WHAT THIS TASK INVOLVES: The material below contains a line with "package com.curso.modelo;" and a line with "contadorId++;". Copy exactly those two lines and all lines between them.

________________________

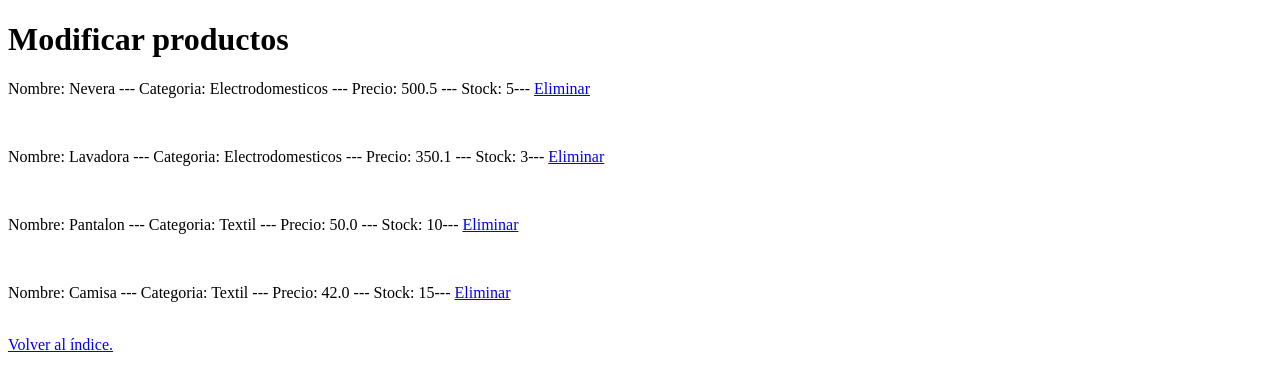
Repository: scgil/master-java
Page: http://localhost/Almacen/modificar.jsp
An editor plug-in stored every save of this project. The page is shown before and after the next save, followed by the edit.
The browser window is 1280 px wide. The pictures show the whole page.
The page is served by Tomcat 10. Other server files are loaded and not shown.

Above is the page before, as saved 2024-12-17 15:52:48.

### Semana2/Almacen/src/main/webapp/modificar.jsp
<%@ page language="java" contentType="text/html; charset=UTF-8"
    pageEncoding="UTF-8"%>
<%@ page import="com.curso.modelo.Producto" %>
<%@ page import="com.curso.service.ProductoService" %>
<%@ page import="java.util.List" %>
<!DOCTYPE html>
<html>
<head>
<meta charset="UTF-8">
<title>Modificar productos</title>
</head>
<body>

<%
ProductoService ps = new ProductoService();
List<Producto> productos = ps.productos();

%>

<h1>Modificar productos</h1>

<%
for(int i=0; i< productos.size(); i++){

%>

<p> Nombre: <%= productos.get(i).getNombre() %> --- Categoria: <%= productos.get(i).getCategoria() %>
--- Precio: <%= productos.get(i).getPrecio() %> --- Stock: <%= productos.get(i).getStock() %>--- <a href="ModificarServlet?indexModificar=<%= i %>">Eliminar</a></p><br>

<%} %>

<a href='index.html'>Volver al índice.</a>


</body>
</html>

### Semana2/Almacen/src/main/java/com/curso/modelo/Producto.java
package com.curso.modelo;

/**
 * Clase que representa un producto. Permite instanciar objetos
 * @author Sergio Castro
 * @version 1.0 2024/12/17
 */
public class Producto {
	private static int contadorId = 0;

	private int id;
	private String nombre;
	private String categoria;
	private double precio;
	private int stock;

	public Producto(String nombre, String categoria, double precio, int stock) {
		super();
		this.id = contadorId;
		this.nombre = nombre;
		this.categoria = categoria;
		this.precio = precio;
		this.stock = stock;
		contadorId++;

	}
	public int getId() {
		return id;
	}


	public String getNombre() {
		return nombre;
	}
	public void setNombre(String nombre) {
		this.nombre = nombre;
	}

	public String getCategoria() {
		return categoria;
	}

	public double getPrecio() {
		return precio;
	}
	public void setPrecio(double precio) {
		this.precio = precio;
	}
	public int getStock() {
		return stock;
	}
	public void setStock(int stock) {
		this.stock = stock;
	}





}

After the next save:
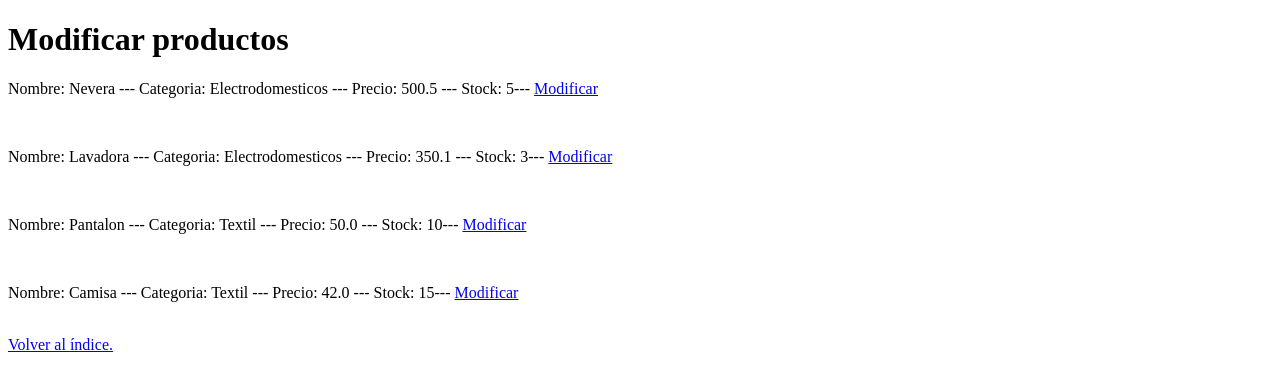
Saved 7 s later.
--- a/Semana2/Almacen/src/main/webapp/modificar.jsp
+++ b/Semana2/Almacen/src/main/webapp/modificar.jsp
@@ -25,7 +25,7 @@ for(int i=0; i< productos.size(); i++){
 %>
 
 <p> Nombre: <%= productos.get(i).getNombre() %> --- Categoria: <%= productos.get(i).getCategoria() %>
---- Precio: <%= productos.get(i).getPrecio() %> --- Stock: <%= productos.get(i).getStock() %>--- <a href="ModificarServlet?indexModificar=<%= i %>">Eliminar</a></p><br>
+--- Precio: <%= productos.get(i).getPrecio() %> --- Stock: <%= productos.get(i).getStock() %>--- <a href="ModificarServlet?indexModificar=<%= i %>">Modificar</a></p><br>
 
 <%} %>
 
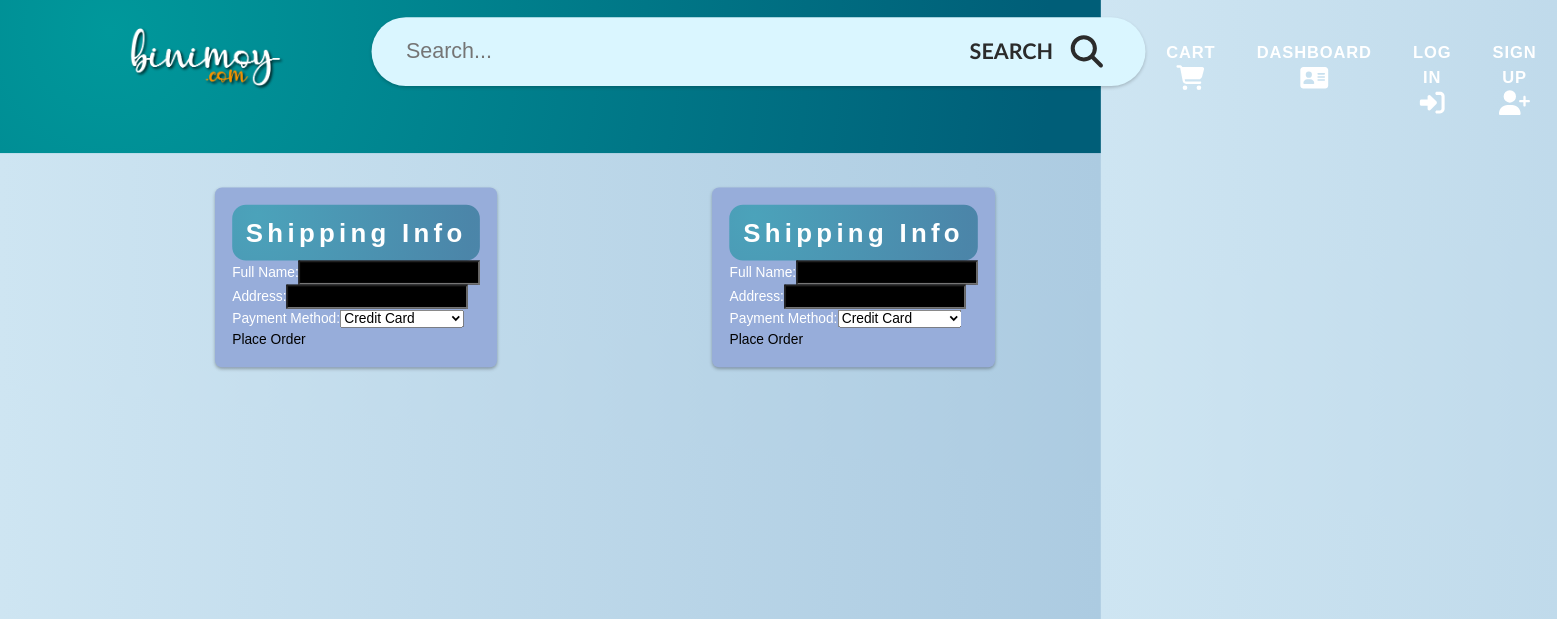
Repository: Shadman2024/2_1_DatabaseProject
Page: /checkout (app in frontend/)
The author's editor kept a copy of each file at every save. The page is drawn from the files as they stood at one save, then again after the next save.
The browser window is 1280 px wide. The page is 1811 px wide, so the pictures cover 1811 px, including what lies to the right of the window. The pictures show the whole page, at 86% of full size.
Some web libraries are served in a nearby version. The project was rebuilt for these pictures with package versions that can differ from the ones it lists, and the page was loaded fresh each time. Also part of the build but not shown: frontend/src/App.css, frontend/src/signUp/signup.js, frontend/src/logIn/login.js, frontend/src/Home/home.module.css, frontend/src/Home/hero.js, frontend/src/Home/hero2.js, frontend/src/Home/hero3.js, frontend/src/Home/smallcategory.module.css and 31 more.

Above is the page before, as saved 2024-03-08 13:48:03.

After the next save:
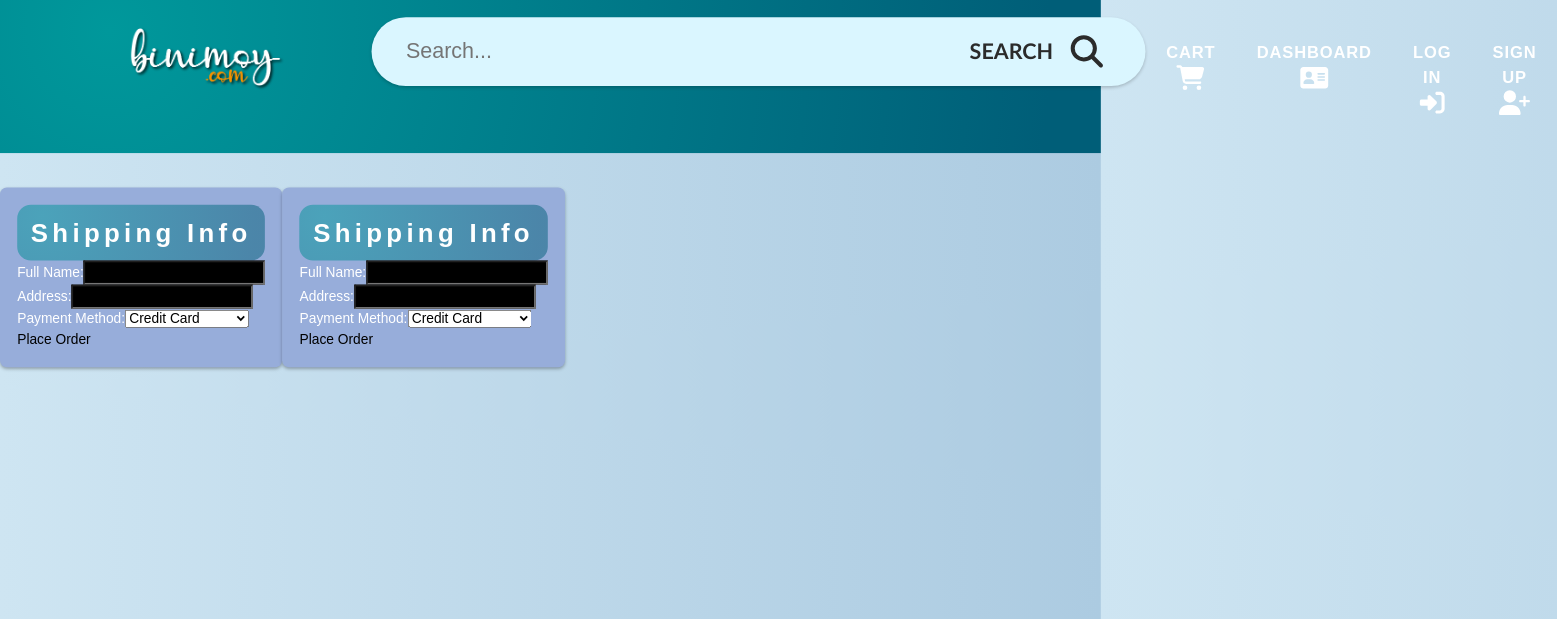
Saved 5 s later.
--- a/frontend/src/checkout/checkout.module.css
+++ b/frontend/src/checkout/checkout.module.css
@@ -8,7 +8,7 @@
     /* box-shadow: 0 2px 4px rgba(0,0,0,0.1); */
     /* margin-left: 250px; */
     /* margin-right: 250px; */
-    margin-left: 250px;
+    /* margin-left: 250px; */
     margin-top: 40px;
     /* margin-right: 250px; */
     padding: 20px;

________________________

COMPLETED EXERCISE:
package com.curso.modelo;

/**
 * Clase que representa un producto. Permite instanciar objetos
 * @author Sergio Castro
 * @version 1.0 2024/12/17
 */
public class Producto {
	private static int contadorId = 0;

	private int id;
	private String nombre;
	private String categoria;
	private double precio;
	private int stock;

	public Producto(String nombre, String categoria, double precio, int stock) {
		super();
		this.id = contadorId;
		this.nombre = nombre;
		this.categoria = categoria;
		this.precio = precio;
		this.stock = stock;
		contadorId++;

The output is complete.